Of course, all of this mid-snowstorm maintenance is on top of the regular maintenance that I perform year-round. Our system filters are changed every three months. This ensures that nothing becomes clogged and air can flow freely throughout the home. I always keep the area around my unit clear and avoid the temptation to do some extra landscaping. If your unit becomes clogged with debris, you could be looking at higher utility bills and more repairs.
Investing in an energy-efficient heating system won’t do you any favors if all of that heat is flying right out of your house. It’s important to combine an energy-efficient system with a well-insulated home. At my house, I have several easy DIYs that I do every winter.
Always take advantage of the sun. The sun warms up your rooms and is a great way to heat your home naturally. Open any curtains or drapes on the most well-lit side of your house, but don’t forget to close them back up when it gets dark out. Windows are often a source of heat loss. Pulling curtains shut creates an insulating air pocket that prevents heat from escaping.

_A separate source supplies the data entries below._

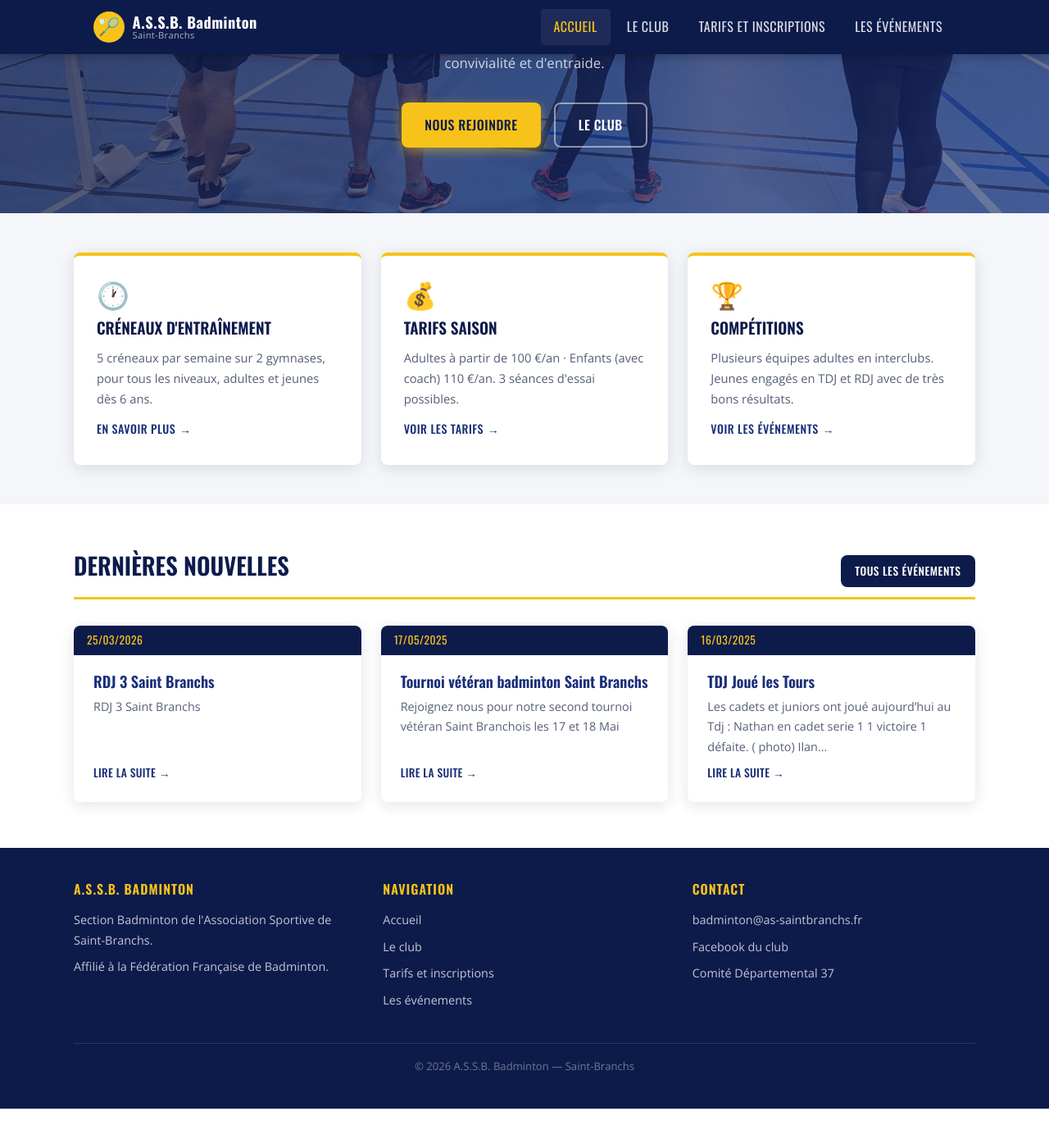
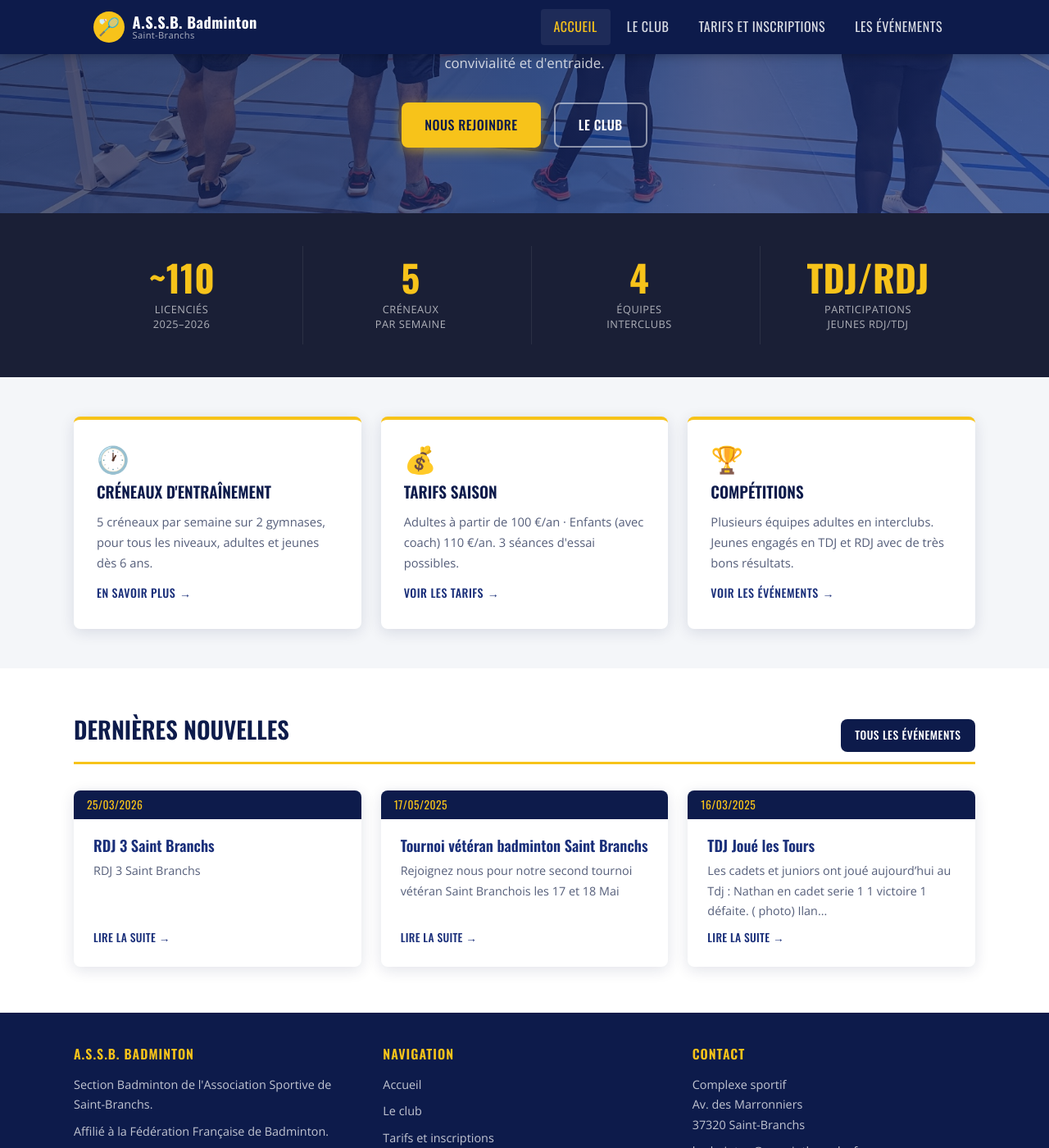
Before and after one commit to AssociationSportiveSaintBranchs/badminton, a Jekyll site: the page built from index.markdown, in a window 1280 px wide and 1400 px high, scrolled down 359 px. Shown: the whole window at 82% size. Built offline with Jekyll 4.4.1, drawn with Linux system fonts in a browser that asks for light colours; before the commit the page ends 1711 px from its top, so only the background shows below that.

Commit message:
chore(styles, layout, content): add stats strip section, update footer with address, and fix heading casing in presentation

```diff
--- a/_includes/footer.html
+++ b/_includes/footer.html
@@ -22,6 +22,11 @@
     <div>
       <h4>Contact</h4>
       <ul>
+        <li class="footer-address">
+          <a href="https://maps.google.com/?q=Complexe+sportif,+Av.+des+Marronniers,+37320+Saint-Branchs" target="_blank" rel="noopener">
+            Complexe sportif<br>Av. des Marronniers<br>37320 Saint-Branchs
+          </a>
+        </li>
         {%- if site.email -%}
           <li><a href="mailto:{{ site.email }}">{{ site.email }}</a></li>
         {%- endif -%}
--- a/_layouts/home.html
+++ b/_layouts/home.html
@@ -14,6 +14,28 @@ layout: default
     <div class="hero-actions">
       <a href="{{ '/pricesAndSubscription' | relative_url }}" class="btn btn-primary">Nous rejoindre</a>
       <a href="{{ '/presentation' | relative_url }}" class="btn btn-outline">Le club</a>
+    </div>
+  </div>
+</section>
+
+<!-- STATS -->
+<section class="stats-strip">
+  <div class="stats-inner">
+    <div class="stat-item">
+      <span class="stat-number">~110</span>
+      <span class="stat-label">licenciés<br>2025–2026</span>
+    </div>
+    <div class="stat-item">
+      <span class="stat-number">5</span>
+      <span class="stat-label">créneaux<br>par semaine</span>
+    </div>
+    <div class="stat-item">
+      <span class="stat-number">4</span>
+      <span class="stat-label">équipes<br>interclubs</span>
+    </div>
+    <div class="stat-item">
+      <span class="stat-number">TDJ/RDJ</span>
+      <span class="stat-label">participations<br>jeunes RDJ/TDJ</span>
     </div>
   </div>
 </section>
--- a/assets/css/style.scss
+++ b/assets/css/style.scss
@@ -314,6 +314,58 @@ ul, ol { padding-left: 1.5rem; }
   background: $blue-dark;
   color: $white;
   &:hover { background: $blue-mid; color: $white; }
+}
+
+// ============================================================
+// STATS STRIP
+// ============================================================
+.stats-strip {
+  background: $text-dark;
+  padding: 2.5rem 1.5rem;
+
+  .stats-inner {
+    max-width: 1100px;
+    margin: 0 auto;
+    display: grid;
+    grid-template-columns: repeat(4, 1fr);
+    gap: 1rem;
+
+    @media (max-width: 700px) {
+      grid-template-columns: repeat(2, 1fr);
+    }
+  }
+}
+
+.stat-item {
+  display: flex;
+  flex-direction: column;
+  align-items: center;
+  text-align: center;
+  padding: 1rem 0.5rem;
+  border-left: 1px solid rgba($white, 0.08);
+
+  &:first-child { border-left: none; }
+
+  @media (max-width: 700px) {
+    &:nth-child(odd) { border-left: none; }
+  }
+
+  .stat-number {
+    font-family: 'Oswald', sans-serif;
+    font-size: clamp(2rem, 4vw, 2.8rem);
+    font-weight: 700;
+    color: $yellow;
+    line-height: 1;
+    margin-bottom: 0.5rem;
+  }
+
+  .stat-label {
+    font-size: 0.8rem;
+    color: rgba($white, 0.65);
+    text-transform: uppercase;
+    letter-spacing: 0.5px;
+    line-height: 1.4;
+  }
 }
 
 // ============================================================
```
Also changed, not shown: presentation.md (+1 -1 lines).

Too often people turn up the thermostat to have a cozier home when what would really make them comfortable is higher humidity. Installing a humidifier in your HVAC system can make a big difference in your comfort while also saving you money. However, this particular installation is not a DIY—call your local HVAC provider for this.
Every home has a few cold spots. These might be near a particularly leaky window or door. A great way to get rid of these cold spots is with a space heater. This prevents you from having to turn up the heat in your entire house. Personally, I keep at least three space heaters at home for when it becomes bitterly cold. I can leave the thermostat alone, pull out a space heater, and keep my family comfortable.

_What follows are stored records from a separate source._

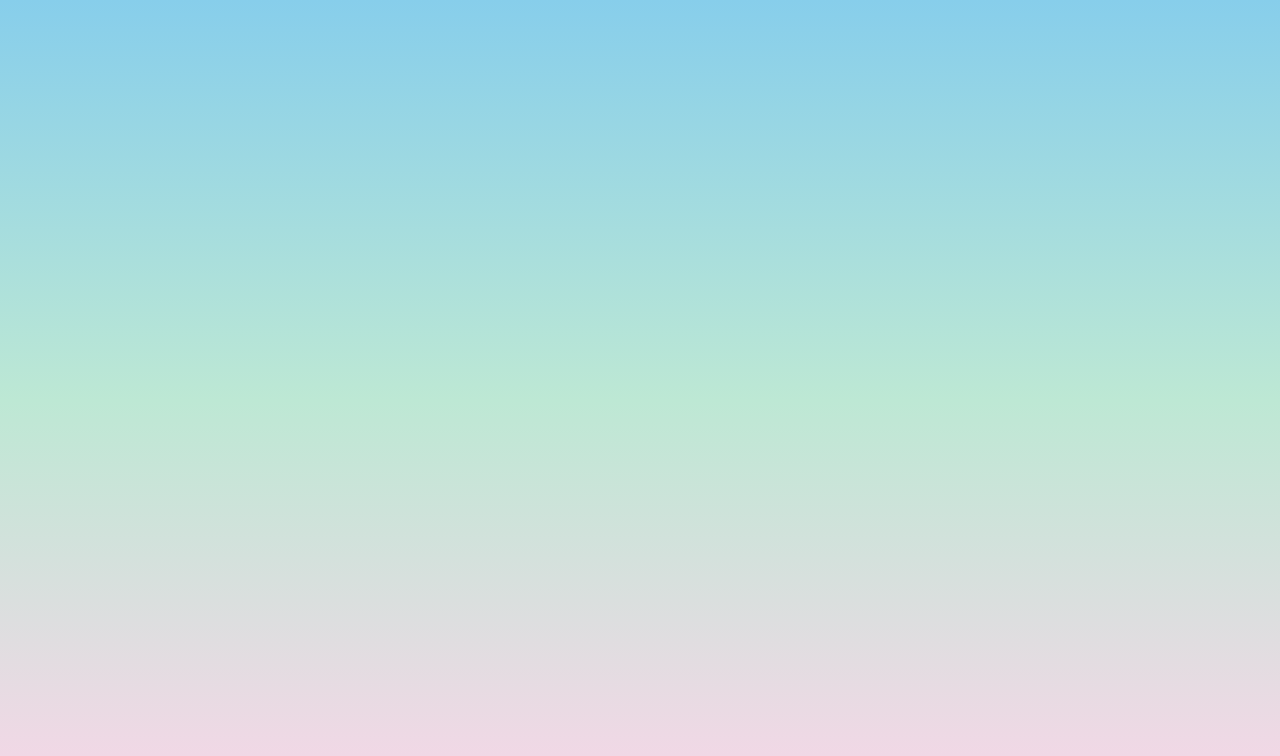
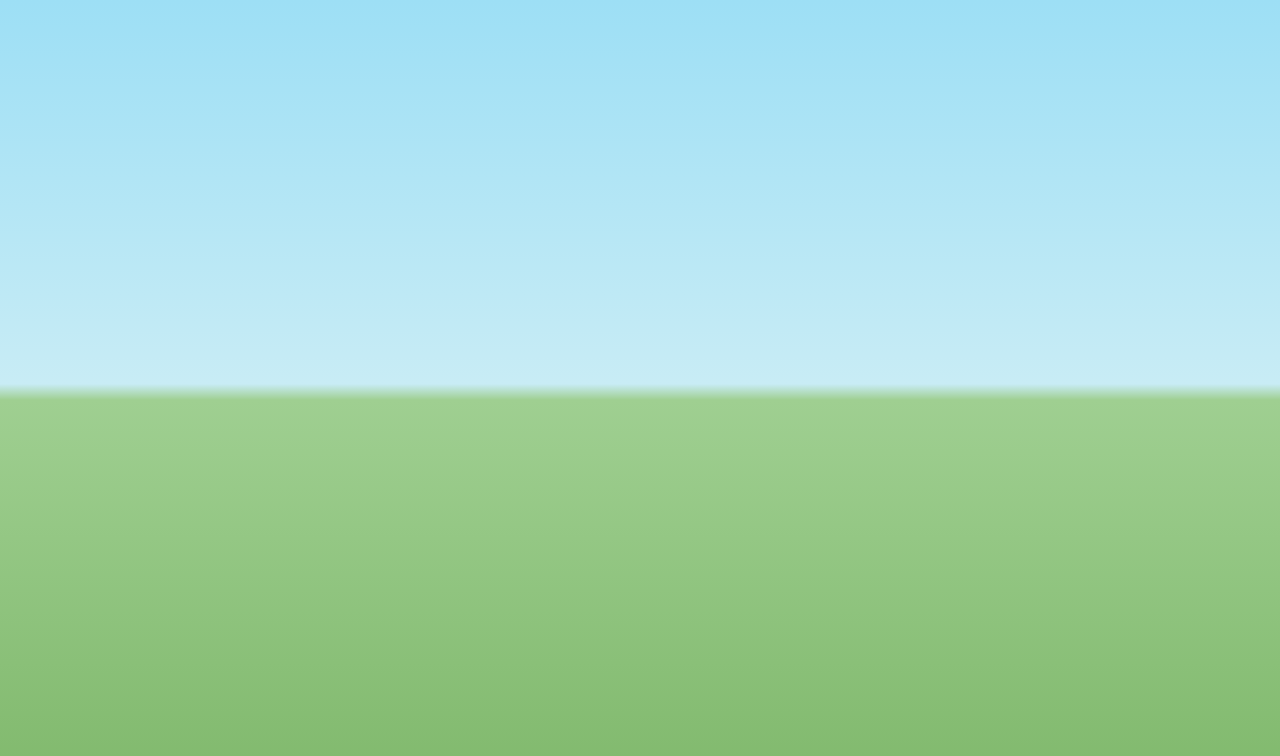
Before and after one commit to MeryLeyva/the-space-between, a plain HTML site: page index.html in a window 1280 px wide. Drawn offline with Linux system fonts and the light colour scheme.

Commit message:
Update background gradient in index.html

```diff
--- a/index.html
+++ b/index.html
@@ -12,10 +12,13 @@
             min-height: 100vh;
             font-family: Georgia, serif;
             background: linear-gradient(
-                skyblue,
-                #bde8d4,
-                #f7d6e8
-            );
+    to bottom,
+    #9ddff5 0%,
+    #c8ecf5 48%,
+    #9fcf91 50%,
+    #7fb86b 100%
+);
+
         }
     </style>
 </head>
```
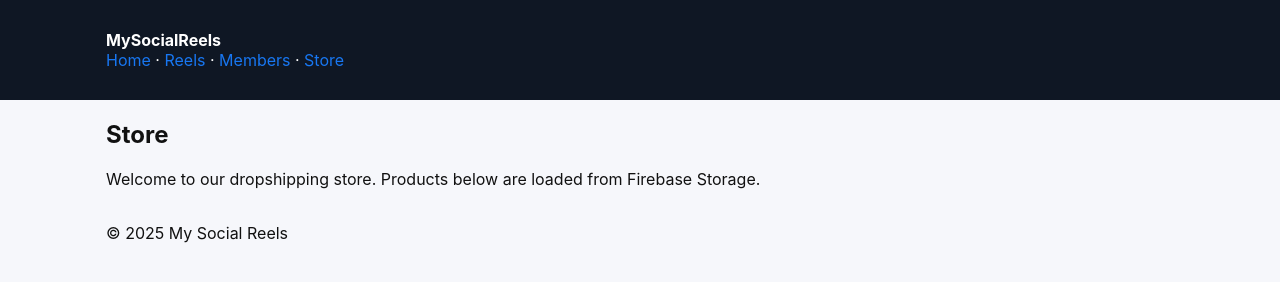
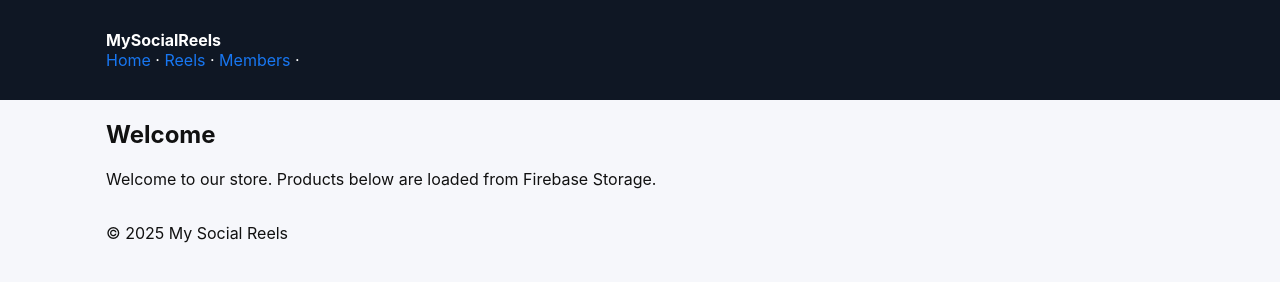
Before and after one commit to ttunde23-alt/my-social-reels, a website: page dropshipping.html in a window 1280 px wide. Drawn offline with Linux system fonts and the light colour scheme; no server answers.

```diff
--- a/dropshipping.html
+++ b/dropshipping.html
@@ -3,7 +3,7 @@
 <head>
   <meta charset="utf-8"/>
   <meta name="viewport" content="width=device-width,initial-scale=1">
-  <title>Welcome - My Social Reels</title>
+  <title>store - My Social Reels</title>
   <link rel="stylesheet" href="assets/css/styles.css">
 
   <!-- Firebase SDK -->
@@ -74,14 +74,13 @@
         <a href="index.html">Home</a> ·
         <a href="reels.html">Reels</a> ·
         <a href="members/login.html">Members</a> ·
-        <a href="dropshipping.html">Store</a>
       </nav>
     </div>
   </header>
 
   <main class="container">
-    <h2>Store</h2>
-    <p>Welcome to our dropshipping store. Products below are loaded from Firebase Storage.</p>
+    <h2>Welcome</h2>
+    <p>Welcome to our store. Products below are loaded from Firebase Storage.</p>
     <div id="products" class="grid"></div>
   </main>
 
```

As Rod Miller’s service manager, I’m used to family and friends calling me up and asking questions or seeking advice. While I’m happy to give it, I do not encourage DIY HVAC installations or repairs. HVAC equipment can be dangerous if you don’t have the proper training to handle it. Because of this, there are several situations where I encourage people to call.

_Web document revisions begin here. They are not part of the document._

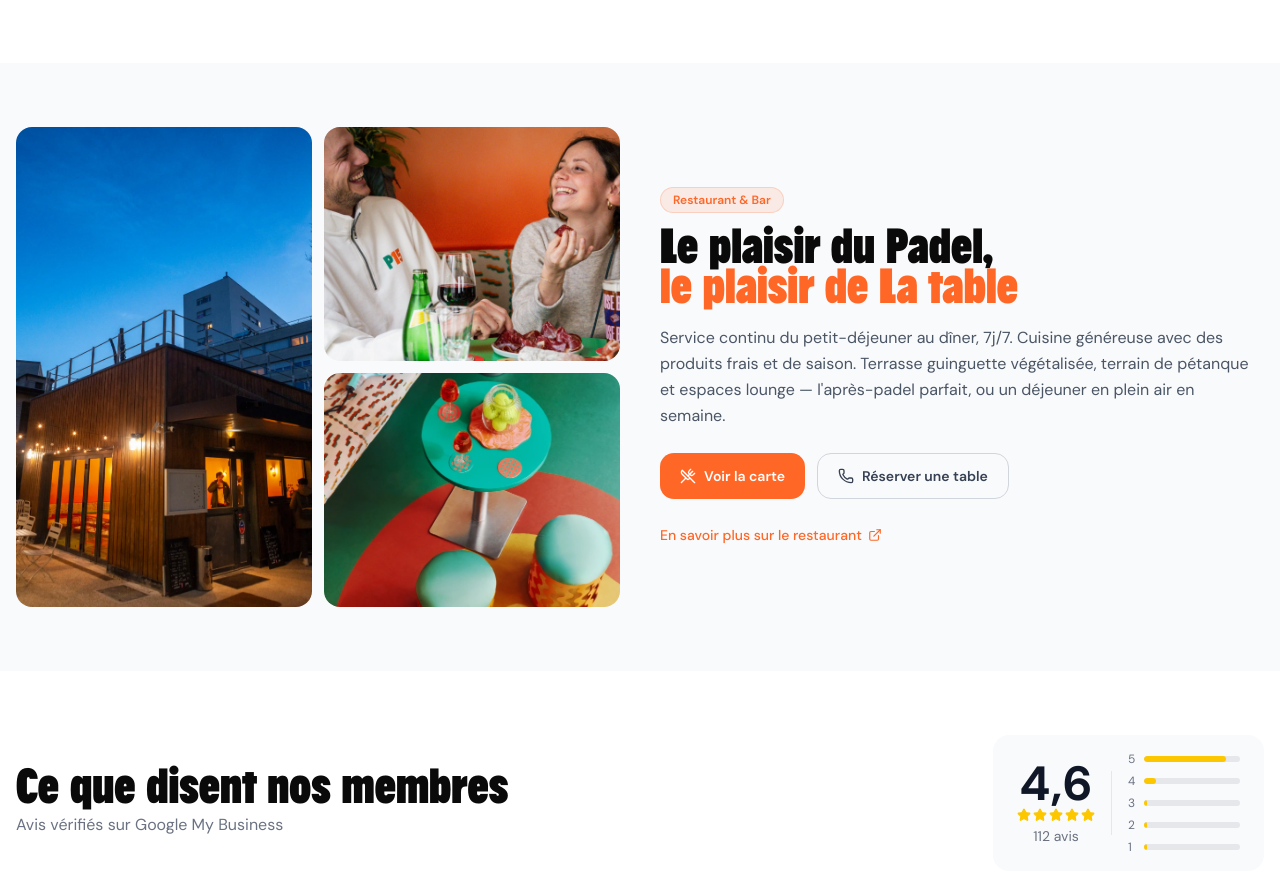
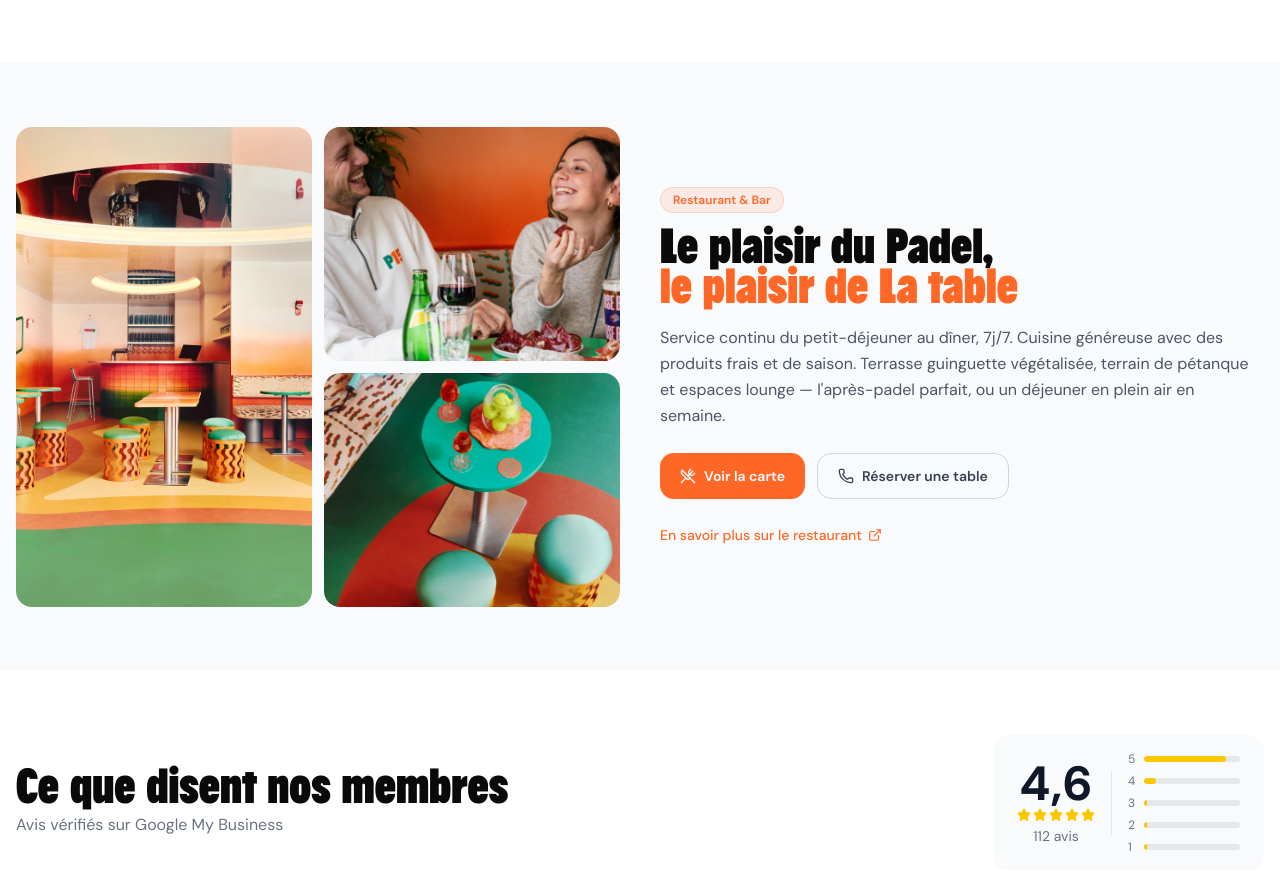
Before and after one commit to martincavil/padel15, a Next.js app: page / in a window 1280 px wide. Shown: the part 2570-3459 px from the top of the page. Built offline with nearby package versions, Linux system fonts and the light colour scheme; no server answers.

Commit message:
fix picture

```diff
--- a/src/app/le-club/page.tsx
+++ b/src/app/le-club/page.tsx
@@ -126,7 +126,7 @@ export default async function LeClubPage() {
             </div>
             <div className="relative h-72 rounded-2xl overflow-hidden shadow-lg">
               <Image
-                src="/images/restaurant/guinguette.webp"
+                src="/images/restaurant/rest-inte-terrain.webp"
                 alt="Ambiance Padel 15"
                 fill
                 className="object-cover"
--- a/src/components/homepage/RestaurantHighlight.tsx
+++ b/src/components/homepage/RestaurantHighlight.tsx
@@ -13,8 +13,8 @@ export function RestaurantHighlight() {
             <div className="grid grid-cols-2 grid-rows-2 gap-3 h-[480px]">
               <div className="relative rounded-2xl overflow-hidden row-span-2">
                 <Image
-                  src="/images/restaurant/guinguette.webp"
-                  alt="Terrasse guinguette Padel 15 — espace végétalisé"
+                  src="/images/restaurant/restaurant-verticale-1.webp"
+                  alt="Restaurant intérieur Padel 15"
                   fill
                   className="object-cover hover:scale-105 transition-transform duration-700"
                   sizes="(max-width: 1024px) 50vw, 25vw"
```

If you’ve started to notice low air pressure throughout your vents or your heating system has become noisy, it’s time to contact Rod Miller. This requires diagnostic equipment and more know-how than Dr. Google can give you.
If you have a really old furnace or heat pump that you would like to replace, don’t try to do it yourself. These appliances use refrigerant and natural gas and can be dangerous to work with. Any sort of installation project requires professional help.
My final piece of advice to friends and family is to sign up for a service agreement with Rod Miller. This includes 10 percent off of parts, routine maintenance in the fall and spring, priority scheduling, and more. Trust me, I don’t give my family bad advice. Learn more about signing up for a service agreement for your home.
79.95 HVAC Inspection 16 Point Efficiency Inspection, cost per unit.